As I said, my bill deals with the requirements for bail and reflects the measure that Bill C-204 is calling for on probation.

Holding young people accountable in the youth criminal justice system must include people, such as parents and guardians, who need to be responsible for their undertakings entered into during a period of court imposed probation. Far too often we hear of young lawbreakers violating their conditions over and over again.

Whenever our courts impose a curfew or another restriction that the young person is supposed to adhere to and a parent or guardian agrees to enforce it, there must be some recourse to hold the parents or guardians responsible for not enforcing what the court has ordered and what they have promised to do. The bill would provide the means to make these people accountable for the undertakings they have entered into with respect to the release of young offenders on probation.

The bill would establish that these guarantors would be liable to a fine of $2,000 and/or up to six months in jail if they knowingly fail to report a breach in probation conditions.

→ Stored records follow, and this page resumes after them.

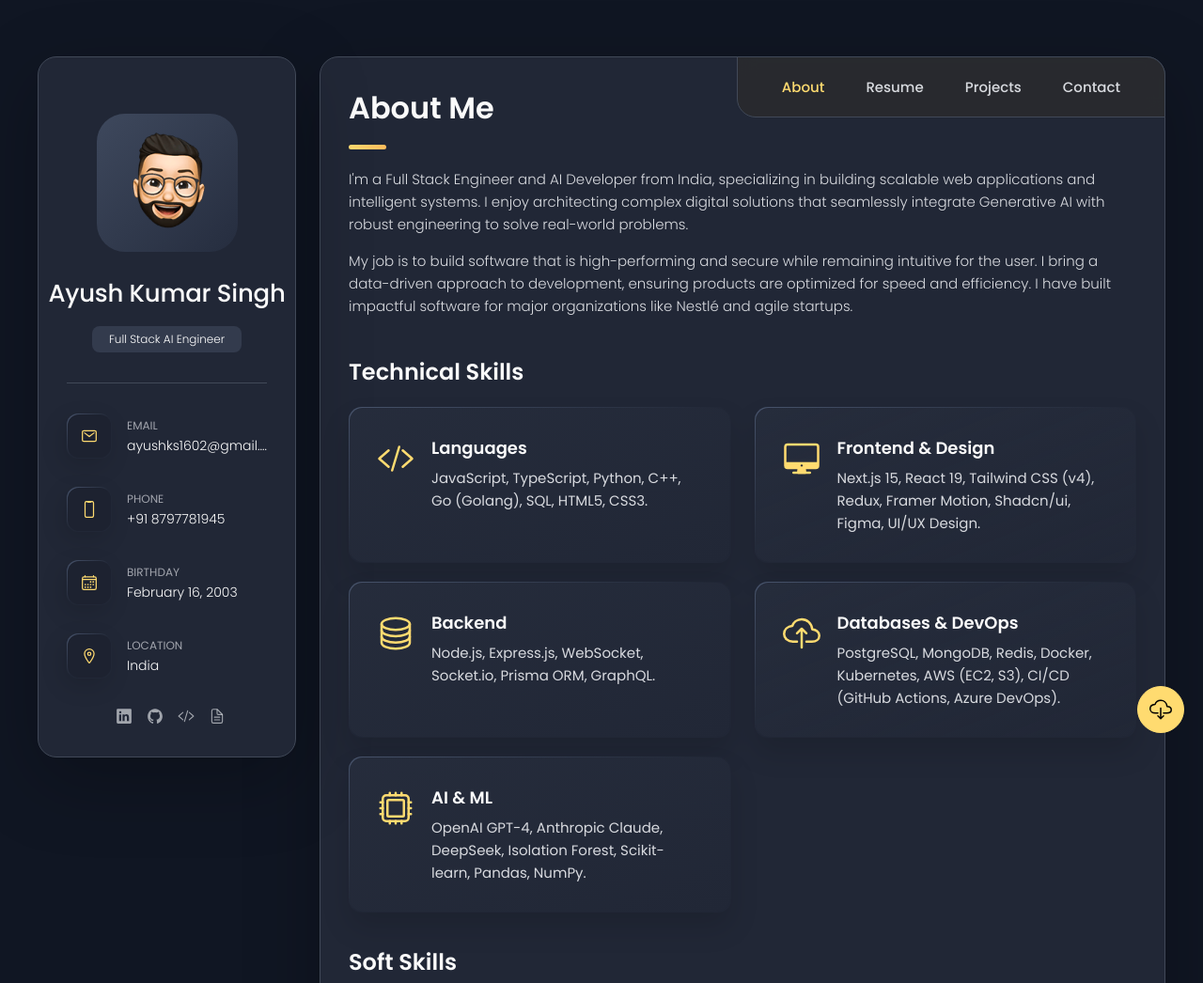
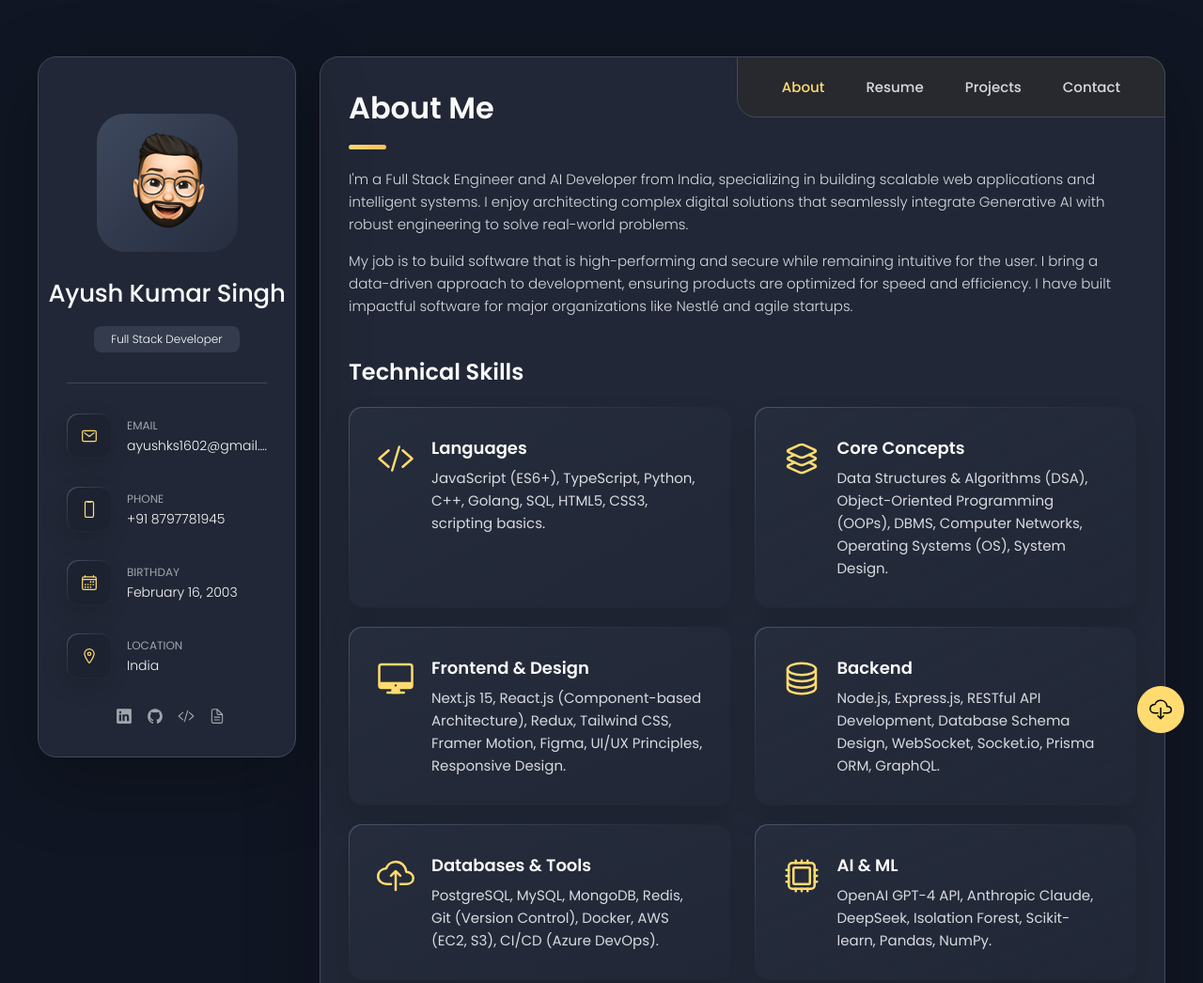
Before and after one commit to AyushK5ingh/porfolio-web, a website built with Vite: page index.html in a window 1280 px wide. Shown: the top 1046 px of the page at 94% size. Built offline with nearby package versions, Linux system fonts and the light colour scheme; no server answers; files whose address does not match are found by name.

Commit message:
drive update

```diff
--- a/index.html
+++ b/index.html
@@ -82,7 +82,7 @@
           <div class="info-content">
             <h1 class="name" title="Ayush Kumar Singh">Ayush Kumar Singh</h1>
 
-            <p class="title">Full Stack AI Engineer</p>
+            <p class="title">Full Stack Developer</p>
           </div>
 
           <button class="info_more-btn" data-sidebar-btn>
@@ -171,7 +171,7 @@
             </li>
 
             <li class="social-item">
-              <a href="https://drive.google.com" class="social-link" target="_blank">
+              <a href="https://drive.google.com/file/d/1VT2D7Sib7-5jlkFGT68SOLlYcjoPQNo7/view?usp=sharing" class="social-link" target="_blank">
                  <ion-icon name="document-text-outline"></ion-icon>
               </a>
             </li>
@@ -244,7 +244,20 @@
                 <div class="service-content-box">
                   <h4 class="h4 service-item-title">Languages</h4>
                   <p class="service-item-text">
-                    JavaScript, TypeScript, Python, C++, Go (Golang), SQL, HTML5, CSS3.
+                    JavaScript (ES6+), TypeScript, Python, C++, Golang, SQL, HTML5, CSS3, scripting basics.
+                  </p>
+                </div>
+              </li>
+
+              <li class="service-item">
+                <div class="service-icon-box">
+                  <ion-icon name="layers-outline" style="font-size: 40px; color: var(--orange-yellow-crayola); margin: auto;"></ion-icon>
+                </div>
+
+                <div class="service-content-box">
+                  <h4 class="h4 service-item-title">Core Concepts</h4>
+                  <p class="service-item-text">
+                    Data Structures & Algorithms (DSA), Object-Oriented Programming (OOPs), DBMS, Computer Networks, Operating Systems (OS), System Design.
                   </p>
                 </div>
               </li>
@@ -257,7 +270,7 @@
                 <div class="service-content-box">
                   <h4 class="h4 service-item-title">Frontend & Design</h4>
                   <p class="service-item-text">
-                    Next.js 15, React 19, Tailwind CSS (v4), Redux, Framer Motion, Shadcn/ui, Figma, UI/UX Design.
+                    Next.js 15, React.js (Component-based Architecture), Redux, Tailwind CSS, Framer Motion, Figma, UI/UX Principles, Responsive Design.
                   </p>
                 </div>
               </li>
@@ -270,7 +283,7 @@
                 <div class="service-content-box">
                   <h4 class="h4 service-item-title">Backend</h4>
                   <p class="service-item-text">
-                    Node.js, Express.js, WebSocket, Socket.io, Prisma ORM, GraphQL.
+                    Node.js, Express.js, RESTful API Development, Database Schema Design, WebSocket, Socket.io, Prisma ORM, GraphQL.
                   </p>
                 </div>
               </li>
@@ -281,9 +294,9 @@
                 </div>
 
                 <div class="service-content-box">
-                  <h4 class="h4 service-item-title">Databases & DevOps</h4>
+                  <h4 class="h4 service-item-title">Databases & Tools</h4>
                   <p class="service-item-text">
-                    PostgreSQL, MongoDB, Redis, Docker, Kubernetes, AWS (EC2, S3), CI/CD (GitHub Actions, Azure DevOps).
+                    PostgreSQL, MySQL, MongoDB, Redis, Git (Version Control), Docker, AWS (EC2, S3), CI/CD (Azure DevOps).
                   </p>
                 </div>
               </li>
@@ -297,7 +310,7 @@
                 <div class="service-content-box">
                   <h4 class="h4 service-item-title">AI & ML</h4>
                   <p class="service-item-text">
-                    OpenAI GPT-4, Anthropic Claude, DeepSeek, Isolation Forest, Scikit-learn, Pandas, NumPy.
+                    OpenAI GPT-4 API, Anthropic Claude, DeepSeek, Isolation Forest, Scikit-learn, Pandas, NumPy.
                   </p>
                 </div>
               </li>
@@ -416,7 +429,7 @@
               <li class="timeline-item">
                 <h4 class="h4 timeline-item-title">Earthemission (SDE Intern)</h4>
 
-                <span>July 2024 — Jan 2025</span>
+                <span>July 2024 — April 2025</span>
 
                 <p class="timeline-text">
                   Implemented authentication and dynamic routing (Next.js, Golang). Optimized DB performance (Redis, PostgreSQL) by 30%. Enhanced API performance and CI/CD pipelines.
@@ -737,7 +750,7 @@
     <!--
       - #RESUME FLOATING BUTTON
     -->
-    <a href="https://drive.google.com/file/d/1kD7vS7KTv8N5ke4tPYZTK59hCsJJ_3RN/view?usp=sharing" class="resume-btn" target="_blank" title="Download Resume" aria-label="Download Resume">
+    <a href="https://drive.google.com/file/d/1VT2D7Sib7-5jlkFGT68SOLlYcjoPQNo7/view?usp=sharing" class="resume-btn" target="_blank" title="Download Resume" aria-label="Download Resume">
       <ion-icon name="cloud-download-outline"></ion-icon>
     </a>
 
```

This would not hold a parent criminally liable for the offence that the young person does. The criminal offence would be knowingly not living up to the conditions to which they agreed. In my view this is reasonable. In fact, I would go further and make it a hybrid offence such that the crown could proceed by way of indictment in the case of serious breaches.

If someone comes forward and guarantees a court that he or she will assist the court in ensuring that a young offender follows the court's orders and that person encounters a breach of what the court has ordered, then that person should have a legal, not just moral, obligation to report the infraction to the authorities.

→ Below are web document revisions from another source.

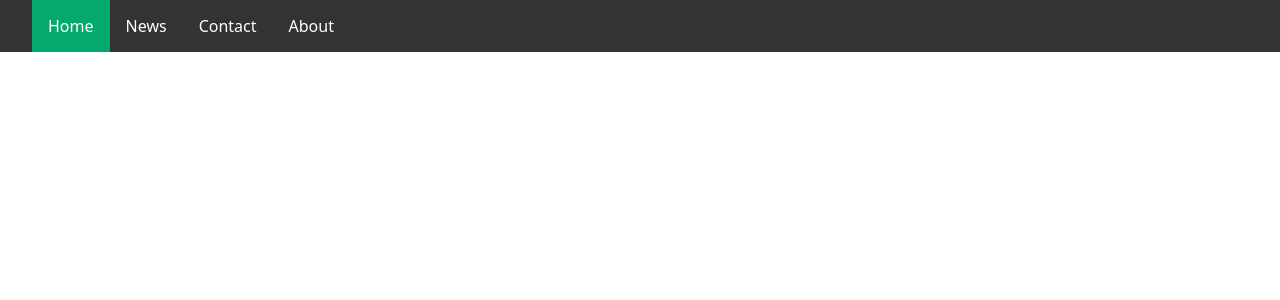
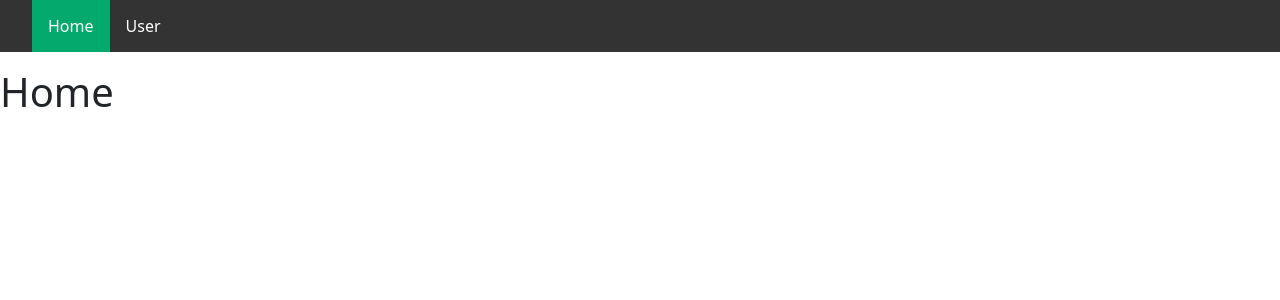
Before and after one commit to tuongkhtn/JWT-Backend, a React (Create React App) app in the folder jwtFrontend/: page / in a window 1280 px wide. Shown: the top 300 px of the page. Built offline with nearby package versions, Linux system fonts and the light colour scheme; sample sign-in values are in the browser's storage.

Commit message:
Change NavBar

```diff
--- /dev/null
+++ b/jwtFrontend/src/components/Home/Home.js
@@ -0,0 +1,9 @@
+
+
+const Home = () => {
+    return (
+        <h1>Home</h1>
+    )
+}
+
+export default Home;
--- a/jwtFrontend/src/components/ManageUser/ModalUser.js
+++ b/jwtFrontend/src/components/ManageUser/ModalUser.js
@@ -215,7 +215,7 @@ const ModalUser = (props) => {
                     props.action === "CREATE" ? handleCreateUser() : handleUpdateUser(user);
                 }}
             >
-                Save
+                {props.action === "CREATE" ? <span>Save</span> : <span>Update</span>}
             </Button>
           </Modal.Footer>
         </Modal>
--- a/jwtFrontend/src/components/Navigation/navbar.js
+++ b/jwtFrontend/src/components/Navigation/navbar.js
@@ -1,6 +1,6 @@
 import { useEffect, useState } from "react"
 import "./NavBar.scss"
-import { Routes, Route, useLocation } from "react-router-dom"
+import { useLocation, NavLink } from "react-router-dom"
 
 const NavBar = (props) => {
     const location = useLocation();
@@ -17,10 +17,8 @@ const NavBar = (props) => {
     return (
         show && (
             <ul>
-                <li><a className="active" href="/home">Home</a></li>
-                <li><a href="/news">News</a></li>
-                <li><a href="/contact">Contact</a></li>
-                <li><a href="/about">About</a></li>
+                <li><NavLink to="/">Home</NavLink></li>
+                <li><NavLink to="/users">User</NavLink></li>
             </ul>
         )
     )
--- a/jwtFrontend/src/routes/AppRoutes.js
+++ b/jwtFrontend/src/routes/AppRoutes.js
@@ -3,14 +3,15 @@ import Login from "../components/Login/Login"
 import Register from "../components/Register/Register"
 import User from '../components/ManageUser/User';
 import PrivateRoutes from "./PrivateRoutes";
+import Home from "../components/Home/Home";
 
 const AppRoutes = (props) => {
     return (
         <Routes>
+            <Route path='/' element={<Home/>} />
             <Route path='/users' element={<PrivateRoutes element={<User/>} />}/>
             <Route path='/login' element={<Login/>}/>
             <Route path='/register' element={<Register/>} />
-            <Route path='/users' element={<User/>} />
         </Routes>
     )
 }
```
Also changed, not shown: jwtFrontend/src/components/Home/Home.scss (added).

In this way society is protected and the young person will receive more attention, the attention they have earned by failing to satisfy the court's orders. Hopefully the extra attention will turn the young offender around.

However if the person who pledged to the court to monitor the young offender's adherence to the court's orders fails to report the failings of the young offender, then the system breaks down because there will be no alarm sounded that the young offender is not changing his or her ways.

In conclusion, the bill will truly be of assistance in terms of protecting our citizens. It will provide a measure of deterrence to young people contemplating criminal activity. It will hold people responsible when they promise the court to supervise and fail to do so.

I urge the government to give the substance of the bill serious consideration.

Criminal Code January 27th, 2003

Mr. Speaker, I would like to thank the hon. member for her submission. She brings a special perspective that only a granny could bring into this debate. Some time ago, I too was there at the same meeting that she speaks of and I certainly saw her reaction to some of the images the Toronto police were showing us.

However, this goes beyond just what is being done to these children. It goes beyond the trauma or the physical injury that is inflicted on them. Many of these children, if they survive this, go on to become the kids that we see on the “kiddie strolls” in our major cities: the child prostitutes, the child workers in the sex trade.

I wonder if the member has any comments on that aspect about the problems that are created later on and also the problems that the families suffer.

Criminal Code January 27th, 2003

Mr. Speaker, I know how passionate the member for Wild Rose is about this, but I think that sometimes there is a bit of a disconnect in the eyes of the public to understand what it is we are really dealing with when we are dealing with child pornography and these images.

I know that the hon. member has sat down with the police and seen some of this stuff, as have I and a number of members on the other side of the House. This is not the kind of thing that a lot of people think about, like Mom or Dad taking a picture of junior sitting in a bathtub full of water and soapsuds. Unfortunately that seems to be the image that a lot of people have when we talk about this.

Could the hon. member for Wild Rose elaborate, without getting too graphic, about what it is we are dealing with here, what kinds of images and what this stuff really is.